Within the first minute of driving up the trace, early in the morning, we established that collision with a bird was close at hand. And within the first two minutes of driving, we had collided with one. Once stopped, we pried the carcass from the Saab’s grill, but not before Andrew, a Texan and instinctive hunter, was able to photograph our quarry.
Taking a page out of Putin’s book, we descended onto a peninsula, protruding into a large reservoir, for some photos. This marked the first display of the Saab’s sport/utility – utility for the steep approach to the peninsula, and sport for the massively juvenile all-wheel drive launch to 50 mph in the grass before reentering the Trace. The 285 hp from an updated LL8 or Vortec 4200 straight six on tap provide the Saab with surprisingly brisk acceleration for a vehicle of its heft. In spite of the four-speed automatic transmission, the drivetrain was eager to adapt to different load commands, and reacted to climbs and passing scenarios with aplomb. The GM seats were comfortable on the extended drive, and the self-leveling suspension aptly tuned out any harshness in the ride. Steering feel isn’t important to me on a vehicle like this, but the speed and effort are, and the Saab really thrived on the sinuous Trace, providing reasonable reactions to steering inputs, displaying relatively little of the vagueness usually associated with body-on-frame SUVs.
So, for what it is, the GM bits seem to work pretty well, but what about the Saab component? I really like the styling.
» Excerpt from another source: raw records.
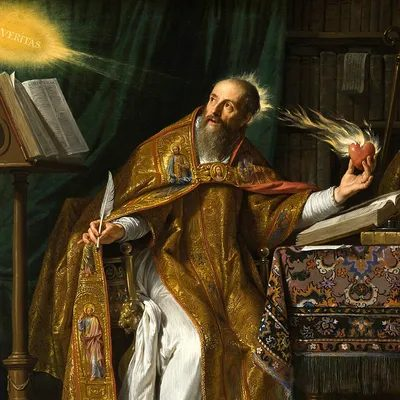
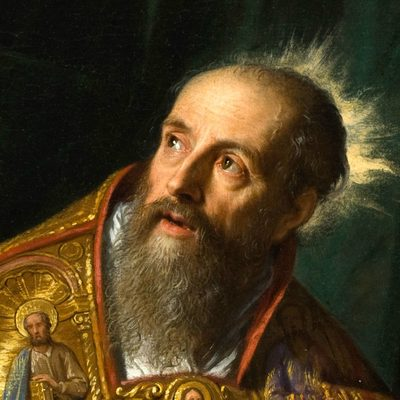
fix: todo pensador com foto e todo livro com capa
Refaz 7 retratos em que o rosto não aparecia ou estava desbotado (Diógenes, Lucrécio,
Confúcio, Lao-Tsé, Zhuangzi, Agostinho, Buda), dá foto a Al-Ghazali e capa ao livro do
Cioran. Iris Murdoch sai do catálogo porque não há foto livre dela. Teste novo impede
pensador sem foto ou livro sem capa.

diff --git a/tests/catalog.test.ts b/tests/catalog.test.ts
@@ -9,7 +9,7 @@ test('catálogo completo e consistente', () => {
   const schools = getSchools();
   const thinkers = getThinkers();
   expect(schools).toHaveLength(30);
-  expect(thinkers.length).toBeGreaterThanOrEqual(77);
+  expect(thinkers.length).toBeGreaterThanOrEqual(76);
   const vs = getVectors();
   const familias = new Set(getFamilies().map(f => f.id));
   const ids = new Set(thinkers.map(t => t.id));
@@ -42,4 +42,9 @@ test('calibração no catálogo real de escolas', () => {
     total++;
   }
   expect(acertos / total).toBeGreaterThanOrEqual(0.9);
+});
+
+test('todo pensador tem foto e todo livro tem capa', () => {
+  expect(getThinkers().filter(t => !t.portrait).map(t => t.id)).toEqual([]);
+  expect(getBooks().filter(b => !existsSync(`public/capas/${b.id}.webp`)).map(b => b.id)).toEqual([]);
 });

diff --git a/tests/books.test.ts b/tests/books.test.ts
@@ -21,6 +21,6 @@ test('pega só o primeiro livro de cada pensador', () => {
 test('capa real do livro quando existe, e nada quando não tem (cai na capa desenhada)', async () => {
   const { capaDoLivro } = await import('@/lib/books');
   expect(capaDoLivro('marco-aurelio-1')).toBe('/capas/marco-aurelio-1.webp');
-  expect(capaDoLivro('cioran-1')).toBeNull();
+  expect(capaDoLivro('livro-que-nao-existe-1')).toBeNull();
   expect(capaDoLivro('../../etc/passwd')).toBeNull();
 });

diff --git a/README.md b/README.md
@@ -2,7 +2,7 @@
 
 # 8eixos
 
-Um quiz de filosofia de vida que mede você em oito eixos independentes e mostra quais das 30 escolas filosóficas e dos 77 pensadores mais se parecem com o seu jeito de viver.
+Um quiz de filosofia de vida que mede você em oito eixos independentes e mostra quais das 30 escolas filosóficas e dos 76 pensadores mais se parecem com o seu jeito de viver.
 
 **[8eixos.vercel.app](https://8eixos.vercel.app)** · em português · sem cadastro · grátis
 
@@ -36,7 +36,7 @@ Um quiz anônimo. Você responde a frases numa escala de concordância (ou escol
 ### O que o diferencia
 
 - **Eixos medidos de forma independente.** O resultado guarda tensões e combinações incomuns, em vez de forçar um rótulo único.
-- **Catálogo variado.** Tem tradições gregas, orientais, cristãs, judaica, islâmica, espírita, africana e modernas, com 7 mulheres entre os pensadores e um brasileiro, Machado de Assis.
+- **Catálogo variado.** Tem tradições gregas, orientais, cristãs, judaica, islâmica, espírita, africana e modernas, com 6 mulheres entre os pensadores e um brasileiro, Machado de Assis.
 - **Perfis calculados, não colocados à mão.** Cada escola e cada pensador respondeu às mesmas 120 perguntas que você responde, e a posição dele vem dessas respostas.
 - **Card pronto para o story**, comparação eixo a eixo com amigos, pensadores ou escolas, e um link que refaz o resultado sem guardar nada em servidor.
Saab got a bit desperate at the very end, but 2005 was a decent year for Saab design, and the 9-7X benefits from sharp lines and a dearth of fuss. It really is just a Saab fascia on a Trailblazer, but the transformation is successful, and quite sleek in black.
Now, the fun part: how does it hoon? The Natchez Trace offers few distractions from its seclusion, save for some ancient Native American mound sites, and the spot where Meriwether Lewis was found dead. So, finding a spot to hoon wasn’t so straight-forward. From the Trace, you can see plenty of dirt roads and trails, but access to them is limited. When we finally did find access to a clay road, we obliged.
I found a spot to snap some photos of Andrew getting sideways, but the combination of his protectiveness of his new Saab and my lack of aptitude with panning resulted in mediocre shots. We traded implements and got some better results. Andrew’s genetic affinity for photography proved to be more valuable than my photography course experience at engineering school. Likewise, my experience driving all-wheel-drive vehicles in the snow each winter beat out Andrew’s winters of southern comfort. I broke the rears loose from the clay, dialed in some countersteer, and slid the Saab for some photos. The clay was entertaining in its own right, but the in the snow, the Saab should be a riot, SUV or not.
We made it to Nashville right after sunset. The dusk lighting made the minor slog through traffic much more tolerable. Cruise control set, the 9-7X rocketed though Kentucky up to southern Indiana without protest.
Now the Saab is back in Illinois, where Andrew keeps his e34 BMW 535i and his Saab 9000 Aero. The 9-7X lies right in the middle of his straight 6-ylinder / Saab Venn diagram. As a sailboat enthusiast, Andrew will surely see to it that the Saab is put to work towing water vessels from his home to the water. And, hopefully it will see utilization as a creative project enabler – 24V Alfa V6 Saab 9000 Aero swap, anyone?
Thanks to the Marrack family for the hospitality. Most photos are from Andrew. Don’t like a photo? It was probably taken by Graham.